- EXERCISE BRIEF:
Would you return every entry, exactly as it is written?

=-=-=

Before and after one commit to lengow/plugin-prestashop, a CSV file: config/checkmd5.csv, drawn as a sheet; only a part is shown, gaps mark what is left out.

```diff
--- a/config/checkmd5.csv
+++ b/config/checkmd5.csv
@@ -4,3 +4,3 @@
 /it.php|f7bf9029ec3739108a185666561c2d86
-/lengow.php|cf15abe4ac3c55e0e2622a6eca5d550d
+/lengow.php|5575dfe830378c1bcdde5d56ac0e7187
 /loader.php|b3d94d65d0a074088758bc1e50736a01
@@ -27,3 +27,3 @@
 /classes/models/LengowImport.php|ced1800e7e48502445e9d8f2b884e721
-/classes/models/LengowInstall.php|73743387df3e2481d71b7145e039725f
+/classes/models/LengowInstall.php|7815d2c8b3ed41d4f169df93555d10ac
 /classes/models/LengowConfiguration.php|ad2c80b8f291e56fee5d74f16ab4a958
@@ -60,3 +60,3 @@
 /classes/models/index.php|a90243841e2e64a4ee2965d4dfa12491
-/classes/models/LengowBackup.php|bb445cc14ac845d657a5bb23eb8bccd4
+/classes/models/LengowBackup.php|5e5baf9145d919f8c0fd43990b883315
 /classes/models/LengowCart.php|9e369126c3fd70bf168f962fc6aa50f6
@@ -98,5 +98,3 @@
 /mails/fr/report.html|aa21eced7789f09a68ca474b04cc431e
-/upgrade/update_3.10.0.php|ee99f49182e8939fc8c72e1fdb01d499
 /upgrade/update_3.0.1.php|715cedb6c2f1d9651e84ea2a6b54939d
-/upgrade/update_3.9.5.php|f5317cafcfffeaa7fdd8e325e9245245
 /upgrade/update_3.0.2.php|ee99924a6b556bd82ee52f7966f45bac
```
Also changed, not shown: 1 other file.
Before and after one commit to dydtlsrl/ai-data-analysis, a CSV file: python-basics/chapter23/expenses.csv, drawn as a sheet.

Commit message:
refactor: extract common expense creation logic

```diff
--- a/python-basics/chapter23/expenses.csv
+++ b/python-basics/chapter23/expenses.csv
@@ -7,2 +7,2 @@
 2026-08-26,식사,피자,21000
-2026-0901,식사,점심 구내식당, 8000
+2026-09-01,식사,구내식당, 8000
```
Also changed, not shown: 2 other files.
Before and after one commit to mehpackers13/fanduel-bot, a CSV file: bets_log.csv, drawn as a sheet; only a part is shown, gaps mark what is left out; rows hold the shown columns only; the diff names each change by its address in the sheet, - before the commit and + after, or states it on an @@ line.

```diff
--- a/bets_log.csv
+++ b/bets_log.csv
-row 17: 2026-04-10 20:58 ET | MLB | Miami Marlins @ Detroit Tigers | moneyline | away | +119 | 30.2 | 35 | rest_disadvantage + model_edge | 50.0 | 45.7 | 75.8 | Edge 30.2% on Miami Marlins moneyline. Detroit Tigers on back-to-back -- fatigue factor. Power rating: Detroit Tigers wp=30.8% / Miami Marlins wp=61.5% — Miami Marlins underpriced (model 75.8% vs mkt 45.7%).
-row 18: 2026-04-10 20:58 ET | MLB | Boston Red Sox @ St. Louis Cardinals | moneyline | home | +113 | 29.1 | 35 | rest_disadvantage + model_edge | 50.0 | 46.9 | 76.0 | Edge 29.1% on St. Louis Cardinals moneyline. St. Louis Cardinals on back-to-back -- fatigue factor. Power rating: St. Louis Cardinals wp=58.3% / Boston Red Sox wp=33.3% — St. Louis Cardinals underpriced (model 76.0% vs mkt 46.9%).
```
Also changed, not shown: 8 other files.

=-=-=

- RESPONSE AREA:
Before and after one commit to lengow/plugin-prestashop, a CSV file: config/checkmd5.csv, drawn as a sheet; only a part is shown, gaps mark what is left out.

```diff
--- a/config/checkmd5.csv
+++ b/config/checkmd5.csv
@@ -4,3 +4,3 @@
 /it.php|f7bf9029ec3739108a185666561c2d86
-/lengow.php|cf15abe4ac3c55e0e2622a6eca5d550d
+/lengow.php|5575dfe830378c1bcdde5d56ac0e7187
 /loader.php|b3d94d65d0a074088758bc1e50736a01
@@ -27,3 +27,3 @@
 /classes/models/LengowImport.php|ced1800e7e48502445e9d8f2b884e721
-/classes/models/LengowInstall.php|73743387df3e2481d71b7145e039725f
+/classes/models/LengowInstall.php|7815d2c8b3ed41d4f169df93555d10ac
 /classes/models/LengowConfiguration.php|ad2c80b8f291e56fee5d74f16ab4a958
@@ -60,3 +60,3 @@
 /classes/models/index.php|a90243841e2e64a4ee2965d4dfa12491
-/classes/models/LengowBackup.php|bb445cc14ac845d657a5bb23eb8bccd4
+/classes/models/LengowBackup.php|5e5baf9145d919f8c0fd43990b883315
 /classes/models/LengowCart.php|9e369126c3fd70bf168f962fc6aa50f6
@@ -98,5 +98,3 @@
 /mails/fr/report.html|aa21eced7789f09a68ca474b04cc431e
-/upgrade/update_3.10.0.php|ee99f49182e8939fc8c72e1fdb01d499
 /upgrade/update_3.0.1.php|715cedb6c2f1d9651e84ea2a6b54939d
-/upgrade/update_3.9.5.php|f5317cafcfffeaa7fdd8e325e9245245
 /upgrade/update_3.0.2.php|ee99924a6b556bd82ee52f7966f45bac
```
Also changed, not shown: 1 other file.
Before and after one commit to dydtlsrl/ai-data-analysis, a CSV file: python-basics/chapter23/expenses.csv, drawn as a sheet.

Commit message:
refactor: extract common expense creation logic

```diff
--- a/python-basics/chapter23/expenses.csv
+++ b/python-basics/chapter23/expenses.csv
@@ -7,2 +7,2 @@
 2026-08-26,식사,피자,21000
-2026-0901,식사,점심 구내식당, 8000
+2026-09-01,식사,구내식당, 8000
```
Also changed, not shown: 2 other files.
Before and after one commit to mehpackers13/fanduel-bot, a CSV file: bets_log.csv, drawn as a sheet; only a part is shown, gaps mark what is left out; rows hold the shown columns only; the diff names each change by its address in the sheet, - before the commit and + after, or states it on an @@ line.

```diff
--- a/bets_log.csv
+++ b/bets_log.csv
-row 17: 2026-04-10 20:58 ET | MLB | Miami Marlins @ Detroit Tigers | moneyline | away | +119 | 30.2 | 35 | rest_disadvantage + model_edge | 50.0 | 45.7 | 75.8 | Edge 30.2% on Miami Marlins moneyline. Detroit Tigers on back-to-back -- fatigue factor. Power rating: Detroit Tigers wp=30.8% / Miami Marlins wp=61.5% — Miami Marlins underpriced (model 75.8% vs mkt 45.7%).
-row 18: 2026-04-10 20:58 ET | MLB | Boston Red Sox @ St. Louis Cardinals | moneyline | home | +113 | 29.1 | 35 | rest_disadvantage + model_edge | 50.0 | 46.9 | 76.0 | Edge 29.1% on St. Louis Cardinals moneyline. St. Louis Cardinals on back-to-back -- fatigue factor. Power rating: St. Louis Cardinals wp=58.3% / Boston Red Sox wp=33.3% — St. Louis Cardinals underpriced (model 76.0% vs mkt 46.9%).
```
Also changed, not shown: 8 other files.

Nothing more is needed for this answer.